* _What you need to do_
Having read the records, set them all down exactly as they appear.

━━━━━━━━━━━━━━━━

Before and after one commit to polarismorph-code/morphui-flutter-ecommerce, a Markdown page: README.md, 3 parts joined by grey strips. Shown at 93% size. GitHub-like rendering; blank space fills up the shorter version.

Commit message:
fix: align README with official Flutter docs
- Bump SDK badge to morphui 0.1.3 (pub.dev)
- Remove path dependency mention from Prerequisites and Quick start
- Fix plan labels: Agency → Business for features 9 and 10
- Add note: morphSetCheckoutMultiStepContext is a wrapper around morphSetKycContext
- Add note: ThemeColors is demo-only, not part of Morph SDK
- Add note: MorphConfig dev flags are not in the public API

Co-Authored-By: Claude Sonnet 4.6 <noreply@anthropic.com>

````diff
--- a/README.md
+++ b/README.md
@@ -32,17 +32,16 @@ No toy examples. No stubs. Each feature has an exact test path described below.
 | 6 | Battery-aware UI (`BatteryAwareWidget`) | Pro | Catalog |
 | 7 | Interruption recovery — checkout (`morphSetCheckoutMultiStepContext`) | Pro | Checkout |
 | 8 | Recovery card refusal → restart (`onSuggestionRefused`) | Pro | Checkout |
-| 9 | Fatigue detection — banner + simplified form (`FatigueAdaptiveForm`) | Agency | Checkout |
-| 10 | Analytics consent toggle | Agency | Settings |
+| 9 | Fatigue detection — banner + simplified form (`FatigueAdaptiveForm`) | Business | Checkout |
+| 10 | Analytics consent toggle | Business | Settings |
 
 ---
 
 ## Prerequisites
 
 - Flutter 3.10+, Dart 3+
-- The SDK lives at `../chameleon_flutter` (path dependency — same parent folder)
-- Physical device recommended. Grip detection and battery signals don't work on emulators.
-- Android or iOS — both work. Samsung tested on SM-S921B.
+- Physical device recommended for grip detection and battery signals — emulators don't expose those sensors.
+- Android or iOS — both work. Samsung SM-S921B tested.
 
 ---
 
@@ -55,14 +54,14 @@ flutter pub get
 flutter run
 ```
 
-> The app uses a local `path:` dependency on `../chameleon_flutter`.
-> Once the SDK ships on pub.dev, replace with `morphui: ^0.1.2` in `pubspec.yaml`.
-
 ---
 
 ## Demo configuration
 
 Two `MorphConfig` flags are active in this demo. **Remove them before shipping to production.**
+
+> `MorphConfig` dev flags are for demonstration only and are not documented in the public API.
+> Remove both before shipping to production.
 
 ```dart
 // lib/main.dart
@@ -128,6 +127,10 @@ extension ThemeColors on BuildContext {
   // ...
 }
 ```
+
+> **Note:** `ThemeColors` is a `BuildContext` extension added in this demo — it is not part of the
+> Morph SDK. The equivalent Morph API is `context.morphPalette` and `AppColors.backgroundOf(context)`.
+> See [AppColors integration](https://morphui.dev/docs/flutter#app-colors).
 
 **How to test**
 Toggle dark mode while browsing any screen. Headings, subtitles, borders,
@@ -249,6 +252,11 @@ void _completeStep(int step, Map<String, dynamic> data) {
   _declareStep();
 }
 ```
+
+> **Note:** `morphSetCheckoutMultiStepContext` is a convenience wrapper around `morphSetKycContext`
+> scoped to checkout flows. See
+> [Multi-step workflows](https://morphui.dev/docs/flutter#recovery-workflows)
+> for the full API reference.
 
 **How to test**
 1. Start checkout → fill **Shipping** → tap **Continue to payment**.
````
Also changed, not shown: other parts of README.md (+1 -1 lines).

━━━━━━━━━━━━━━━━

* _Expected output_
Before and after one commit to polarismorph-code/morphui-flutter-ecommerce, a Markdown page: README.md, 3 parts joined by grey strips. Shown at 93% size. GitHub-like rendering; blank space fills up the shorter version.

Commit message:
fix: align README with official Flutter docs
- Bump SDK badge to morphui 0.1.3 (pub.dev)
- Remove path dependency mention from Prerequisites and Quick start
- Fix plan labels: Agency → Business for features 9 and 10
- Add note: morphSetCheckoutMultiStepContext is a wrapper around morphSetKycContext
- Add note: ThemeColors is demo-only, not part of Morph SDK
- Add note: MorphConfig dev flags are not in the public API

Co-Authored-By: Claude Sonnet 4.6 <noreply@anthropic.com>

````diff
--- a/README.md
+++ b/README.md
@@ -32,17 +32,16 @@ No toy examples. No stubs. Each feature has an exact test path described below.
 | 6 | Battery-aware UI (`BatteryAwareWidget`) | Pro | Catalog |
 | 7 | Interruption recovery — checkout (`morphSetCheckoutMultiStepContext`) | Pro | Checkout |
 | 8 | Recovery card refusal → restart (`onSuggestionRefused`) | Pro | Checkout |
-| 9 | Fatigue detection — banner + simplified form (`FatigueAdaptiveForm`) | Agency | Checkout |
-| 10 | Analytics consent toggle | Agency | Settings |
+| 9 | Fatigue detection — banner + simplified form (`FatigueAdaptiveForm`) | Business | Checkout |
+| 10 | Analytics consent toggle | Business | Settings |
 
 ---
 
 ## Prerequisites
 
 - Flutter 3.10+, Dart 3+
-- The SDK lives at `../chameleon_flutter` (path dependency — same parent folder)
-- Physical device recommended. Grip detection and battery signals don't work on emulators.
-- Android or iOS — both work. Samsung tested on SM-S921B.
+- Physical device recommended for grip detection and battery signals — emulators don't expose those sensors.
+- Android or iOS — both work. Samsung SM-S921B tested.
 
 ---
 
@@ -55,14 +54,14 @@ flutter pub get
 flutter run
 ```
 
-> The app uses a local `path:` dependency on `../chameleon_flutter`.
-> Once the SDK ships on pub.dev, replace with `morphui: ^0.1.2` in `pubspec.yaml`.
-
 ---
 
 ## Demo configuration
 
 Two `MorphConfig` flags are active in this demo. **Remove them before shipping to production.**
+
+> `MorphConfig` dev flags are for demonstration only and are not documented in the public API.
+> Remove both before shipping to production.
 
 ```dart
 // lib/main.dart
@@ -128,6 +127,10 @@ extension ThemeColors on BuildContext {
   // ...
 }
 ```
+
+> **Note:** `ThemeColors` is a `BuildContext` extension added in this demo — it is not part of the
+> Morph SDK. The equivalent Morph API is `context.morphPalette` and `AppColors.backgroundOf(context)`.
+> See [AppColors integration](https://morphui.dev/docs/flutter#app-colors).
 
 **How to test**
 Toggle dark mode while browsing any screen. Headings, subtitles, borders,
@@ -249,6 +252,11 @@ void _completeStep(int step, Map<String, dynamic> data) {
   _declareStep();
 }
 ```
+
+> **Note:** `morphSetCheckoutMultiStepContext` is a convenience wrapper around `morphSetKycContext`
+> scoped to checkout flows. See
+> [Multi-step workflows](https://morphui.dev/docs/flutter#recovery-workflows)
+> for the full API reference.
 
 **How to test**
 1. Start checkout → fill **Shipping** → tap **Continue to payment**.
````
Also changed, not shown: other parts of README.md (+1 -1 lines).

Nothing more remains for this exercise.